“My wife and I grew up in the Bahamas, where everyone gives their home a name,” Jason says. “Our home is a culmination of the experience I’ve gained in my years in the development business, and since Sara and I are both Bahamians, we know what works best for homes in the islands.”

When coming up with a master plan, Jason visited communities designed by the urbanist firm Duany Plater-Zyberk & Company. Through DPZ, he became acquainted with the Tampa-based architectural and interior design firm, Chancey Design Partnership. “Andres Martin Duany is the father of New Urbanism,” Jason says. “We liked that master-plan intent and adopted it for Albany, and Walton and Sandra Chancey have designed some great homes within DPZ’s communities.”

With an appreciation for beautiful accoutrements, a love for indoor and outdoor spaces that flow, and a large lot in an Albany neighborhood of courtyard homes, the couple was ready to build. “I wanted our house to be charming with a little bit of ‘beach glam,’” Sara says.

“The Callenders had their hearts set on a traditional Bahamian feel with British Colonial imagery,” Walton says. “But in today’s world, British Colonial needs to be opened up.” Instead of distinctly defined social spaces inside and out, columns and beams separate the main living areas, but allow them to be open to each other. “This type of home is conducive to the couple’s hospitable lifestyle with nonstop guests,” says Cameron Hughes, the Chancey Design Partnership architect who oversaw the Callender project.
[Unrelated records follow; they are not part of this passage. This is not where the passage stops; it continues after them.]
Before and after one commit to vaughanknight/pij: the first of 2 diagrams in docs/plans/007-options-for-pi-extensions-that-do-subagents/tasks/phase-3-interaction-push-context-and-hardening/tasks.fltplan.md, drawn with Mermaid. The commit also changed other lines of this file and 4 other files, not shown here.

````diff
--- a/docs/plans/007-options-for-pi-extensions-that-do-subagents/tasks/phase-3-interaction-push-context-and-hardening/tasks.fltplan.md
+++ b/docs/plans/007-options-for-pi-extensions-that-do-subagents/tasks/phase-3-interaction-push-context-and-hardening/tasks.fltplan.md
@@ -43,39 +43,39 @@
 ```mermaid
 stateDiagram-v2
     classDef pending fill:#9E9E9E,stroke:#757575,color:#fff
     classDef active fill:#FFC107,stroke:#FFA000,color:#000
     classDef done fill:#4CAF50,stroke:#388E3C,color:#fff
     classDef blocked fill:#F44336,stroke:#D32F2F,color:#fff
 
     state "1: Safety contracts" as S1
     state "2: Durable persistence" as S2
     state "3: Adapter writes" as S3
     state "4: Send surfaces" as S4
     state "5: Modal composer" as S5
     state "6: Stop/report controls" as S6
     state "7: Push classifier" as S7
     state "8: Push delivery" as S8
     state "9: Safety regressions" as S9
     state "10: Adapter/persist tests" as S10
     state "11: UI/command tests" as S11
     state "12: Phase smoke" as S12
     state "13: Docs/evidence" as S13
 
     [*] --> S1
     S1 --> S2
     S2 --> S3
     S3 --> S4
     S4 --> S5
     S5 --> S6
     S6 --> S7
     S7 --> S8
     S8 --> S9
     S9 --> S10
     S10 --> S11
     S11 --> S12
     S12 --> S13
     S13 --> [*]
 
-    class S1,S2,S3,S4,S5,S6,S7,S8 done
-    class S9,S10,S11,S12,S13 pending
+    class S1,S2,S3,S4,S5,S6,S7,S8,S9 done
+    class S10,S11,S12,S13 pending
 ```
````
Step through louvered doors into the courtyard, where pretty terraced gardens with palms, an infinity pool with a hot tub and sun shelf, and patios with a dramatic fire feature and contemporary fountain all add up to an enticing sensory feast. Embracing the gardens, guest bungalows anchor the courtyard corners to create a spa-like retreat with areas for lounging, sunning and chatting. And just beyond, a pedestrian path leads to the beach.
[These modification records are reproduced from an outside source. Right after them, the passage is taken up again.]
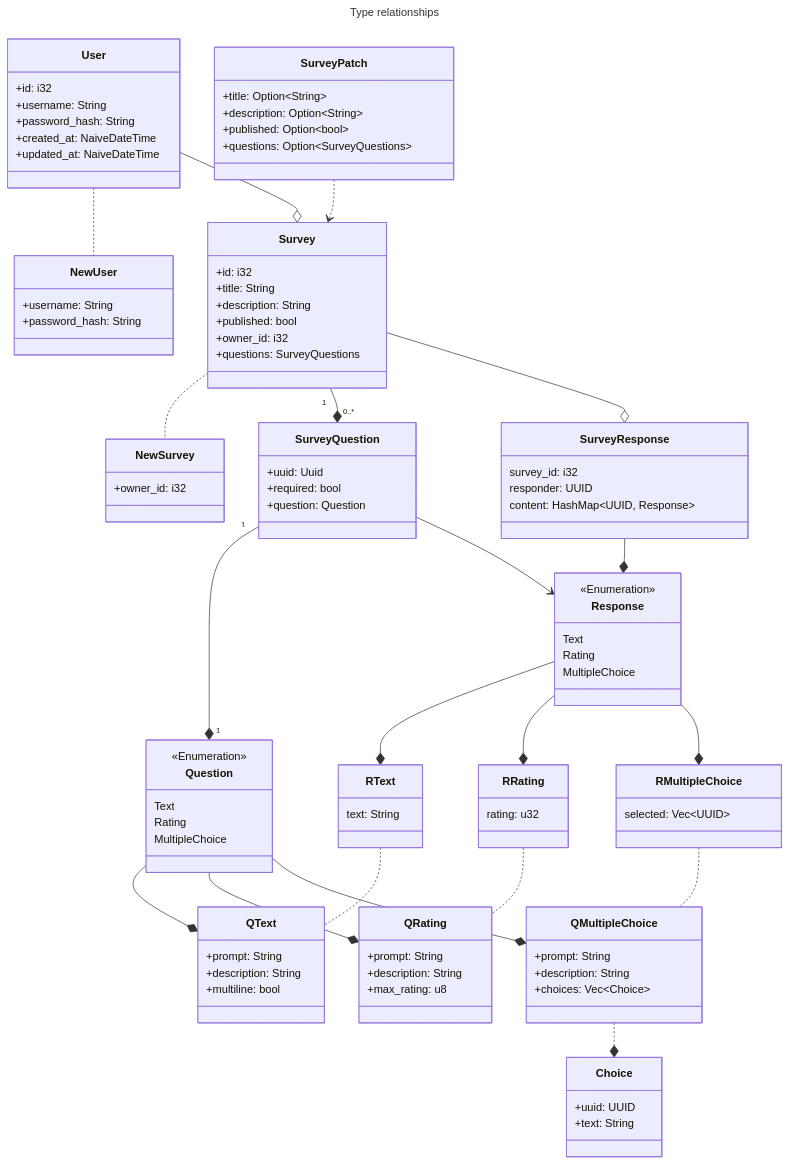
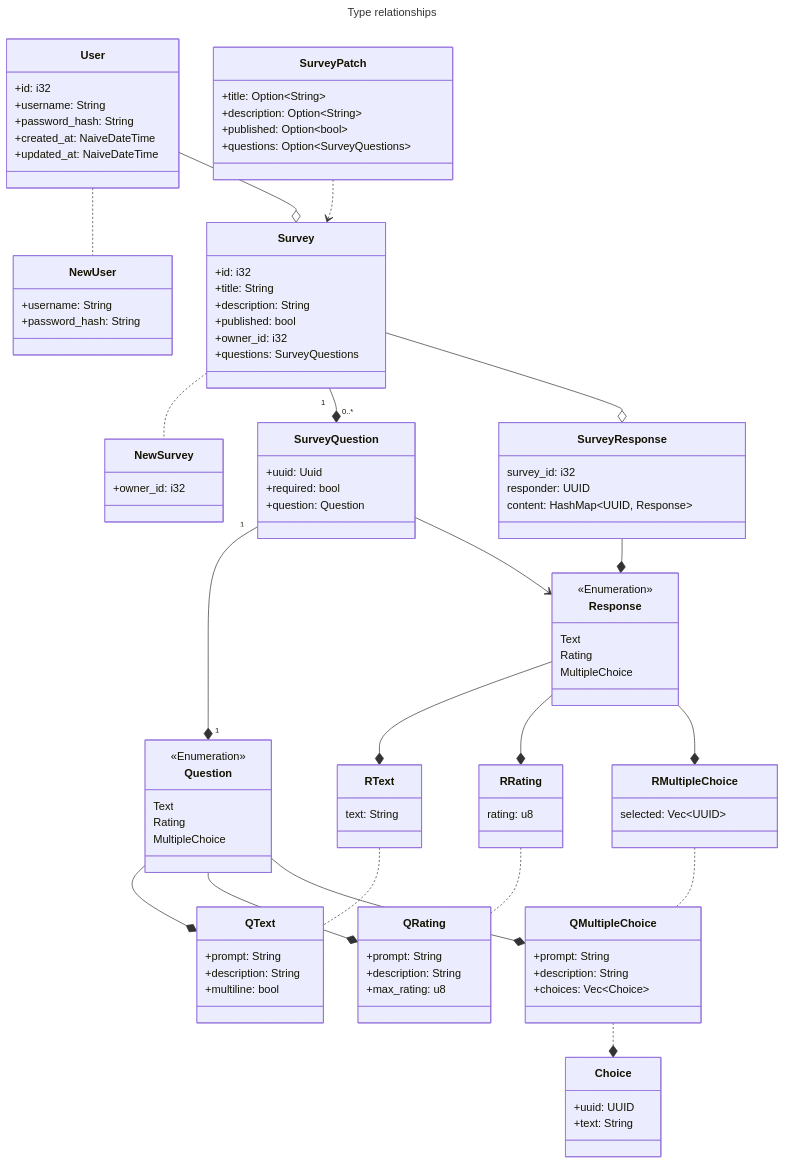
Before and after one commit to dyc3/d6-survey-service: the third of 9 diagrams in docs/architecture.md, drawn with Mermaid. The commit also changed 2 other files, not shown here.

Commit message:
add survey response types

```diff
--- a/docs/architecture.md
+++ b/docs/architecture.md
@@ -226,7 +226,7 @@
     }
 
     class RRating {
-        rating: u32
+        rating: u8
     }
 
     class RMultipleChoice {
```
Inside, the main house is a breath of fresh air with its crisp white palette studded with touches of blue. “We wanted to carry through the traditional feel with paneling, wainscoting and molding,” Sandra says. “It’s a beautiful architectural envelope that offers the perfect backdrop for the couple’s art and furnishings.” While the living and dining areas flow together, the bar is situated around the corner in an intimate setting. “Because they often entertain, Jason wanted a dedicated wine room and bar area,” Cameron says. “You have to walk though the bar to get to the wine room, where a brick accent wall displays Jason’s prized bottles of spirits set within its niches.

Spacious and inviting, the kitchen beckons family and friends to gather around the oversized island fitted to accommodate small social groupings. Black granite countertops contrast with white cabinetry, while sparkling stainless steel accents and a mirrored backsplash enhance the setting.
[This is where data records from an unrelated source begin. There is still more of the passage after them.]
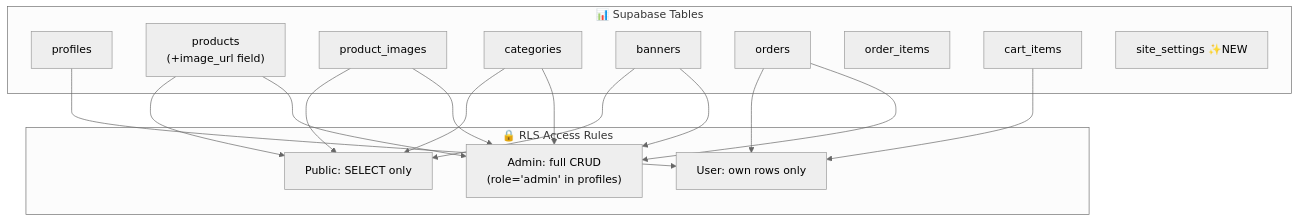
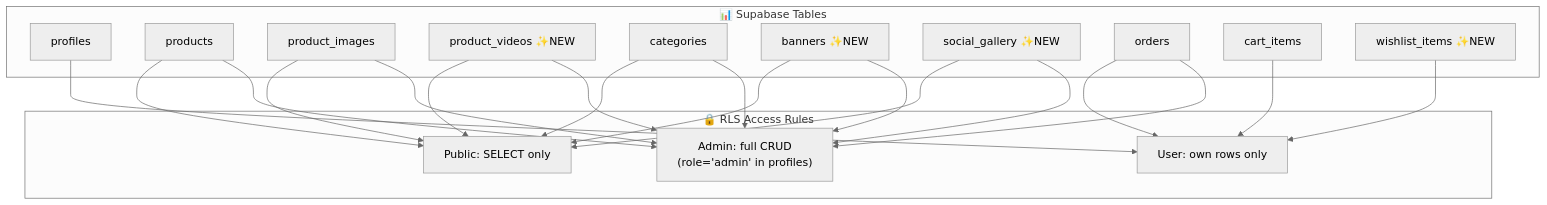
Before and after one commit to noorkth2/thediecastcornernepal: the fifth of 5 diagrams in dependency_graph.md, drawn with Mermaid (neutral theme). The commit also changed other lines of this file, not shown here.

Commit message:
docs: update dependency graph to reflect media and bulk import features

````diff
--- a/dependency_graph.md
+++ b/dependency_graph.md
@@ -415,33 +323,39 @@
 ```mermaid
 graph TD
   subgraph Tables ["📊 Supabase Tables"]
     T_PROFILES["profiles"]
-    T_PRODUCTS["products<br/>(+image_url field)"]
+    T_PRODUCTS["products"]
     T_PRODUCT_IMAGES["product_images"]
+    T_PRODUCT_VIDEOS["product_videos ✨NEW"]
     T_CATEGORIES["categories"]
-    T_BANNERS["banners"]
+    T_BANNERS["banners ✨NEW"]
+    T_SOCIAL_GALLERY["social_gallery ✨NEW"]
     T_ORDERS["orders"]
-    T_ORDER_ITEMS["order_items"]
     T_CART_ITEMS["cart_items"]
-    T_SITE_SETTINGS["site_settings ✨NEW"]
+    T_WISHLIST["wishlist_items ✨NEW"]
   end
 
   subgraph RLS ["🔒 RLS Access Rules"]
     PUBLIC_READ["Public: SELECT only"]
     USER_OWN["User: own rows only"]
     ADMIN_ALL["Admin: full CRUD<br/>(role='admin' in profiles)"]
   end
 
   T_PRODUCTS --> PUBLIC_READ
   T_PRODUCTS --> ADMIN_ALL
   T_PRODUCT_IMAGES --> PUBLIC_READ
   T_PRODUCT_IMAGES --> ADMIN_ALL
+  T_PRODUCT_VIDEOS --> PUBLIC_READ
+  T_PRODUCT_VIDEOS --> ADMIN_ALL
   T_CATEGORIES --> PUBLIC_READ
   T_CATEGORIES --> ADMIN_ALL
   T_BANNERS --> PUBLIC_READ
   T_BANNERS --> ADMIN_ALL
+  T_SOCIAL_GALLERY --> PUBLIC_READ
+  T_SOCIAL_GALLERY --> ADMIN_ALL
   T_PROFILES --> USER_OWN
   T_ORDERS --> USER_OWN
   T_ORDERS --> ADMIN_ALL
   T_CART_ITEMS --> USER_OWN
+  T_WISHLIST --> USER_OWN
 ```
````
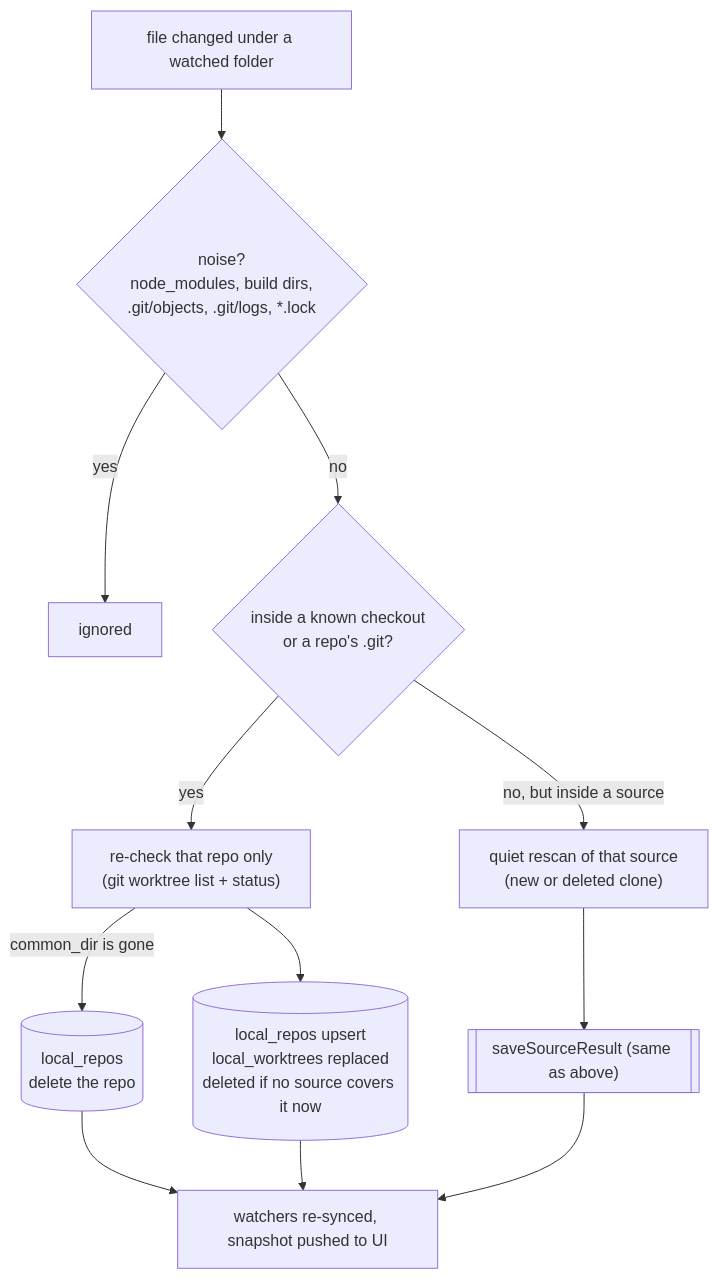
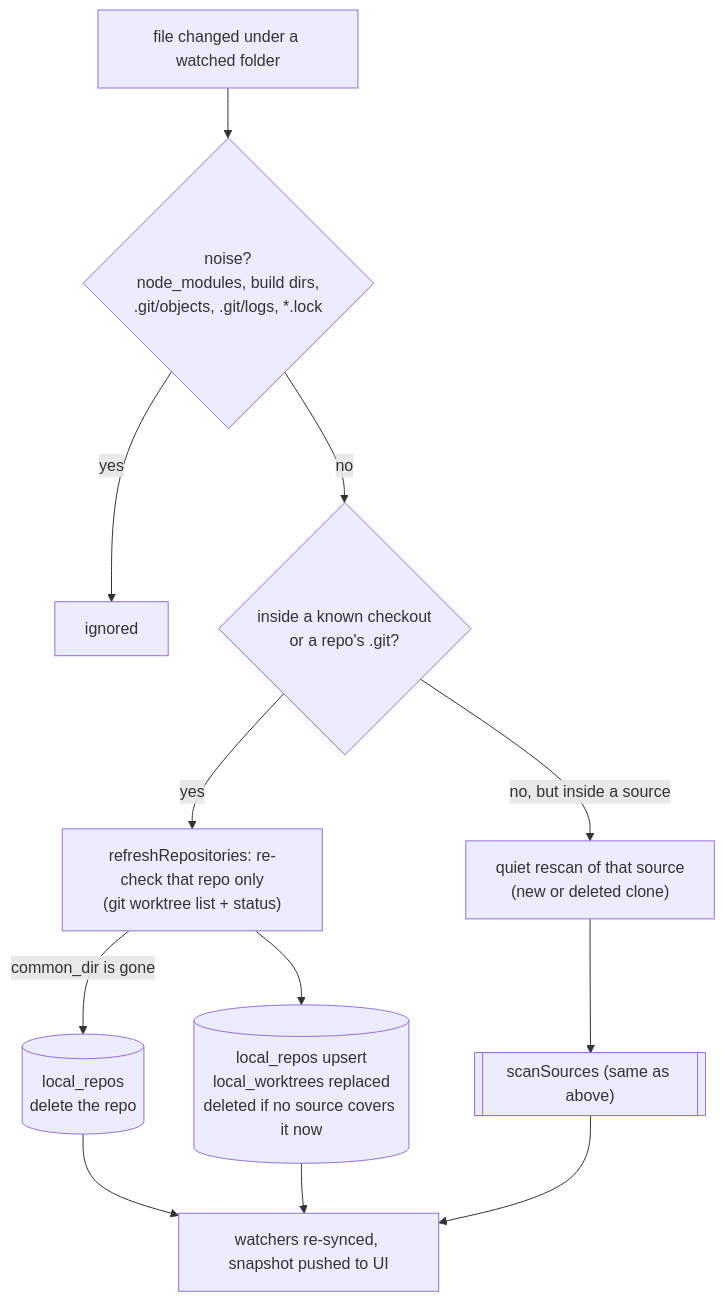
Before and after one commit to idotalmor/the-garage-desktop-rn: the third of 3 diagrams in src/main/local-repos/db/tables/README.md, drawn with Mermaid. The commit also changed other lines of this file and 55 other files, not shown here.

First line of the commit message:
Refactor: git and sqlite libraries, per-table schema/mapper/queries, use-cases layer

````diff
--- a/src/main/local-repos/db/tables/README.md
+++ b/src/main/local-repos/db/tables/README.md
@@ -118,14 +120,14 @@
 ```mermaid
 flowchart TD
   W[file changed under a watched folder] --> N{"noise?<br/>node_modules, build dirs,<br/>.git/objects, .git/logs, *.lock"}
   N -- yes --> X[ignored]
   N -- no --> K{"inside a known checkout<br/>or a repo's .git?"}
-  K -- yes --> R["re-check that repo only<br/>(git worktree list + status)"]
+  K -- yes --> R["refreshRepositories: re-check that repo only<br/>(git worktree list + status)"]
   R --> R1[(local_repos upsert<br/>local_worktrees replaced<br/>deleted if no source covers it now)]
   R -- common_dir is gone --> D[(local_repos<br/>delete the repo)]
   D --> U
   K -- no, but inside a source --> S["quiet rescan of that source<br/>(new or deleted clone)"]
-  S --> I[["saveSourceResult (same as above)"]]
+  S --> I[["scanSources (same as above)"]]
   R1 --> U[watchers re-synced, snapshot pushed to UI]
   I --> U
 ```
````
But while the house is guest-minded, it also has serene and private spaces. “In the master bedroom, you walk in and see the pool area, so we created a foyer with a paneled wall behind the bed,” Sandra says. The master baths each have a distinct feel. Jason’s sports a darker mahogany, while Sara’s bath is all fresh white with a patterned-concrete flooring and Calacatta marble countertops. “This is Sara’s dream bathroom,” Sandra says. “She wanted a freestanding center tub that looks out over the courtyard.”

And a last word about the courtyard, everything circles back to Jason and Sara hosting many events and gatherings. “When designing a courtyard like this, you want smaller social spaces with seating areas to facilitate that,” Cameron says. Here, an arbor overhead shapes an outdoor area that exudes the feeling of an intimate space for guests to carry on conversations. When all is said and done, the “Conch Shack” is a self-contained paradise on an island paradise … not even James Bond or Inspector Gadget could ask for more.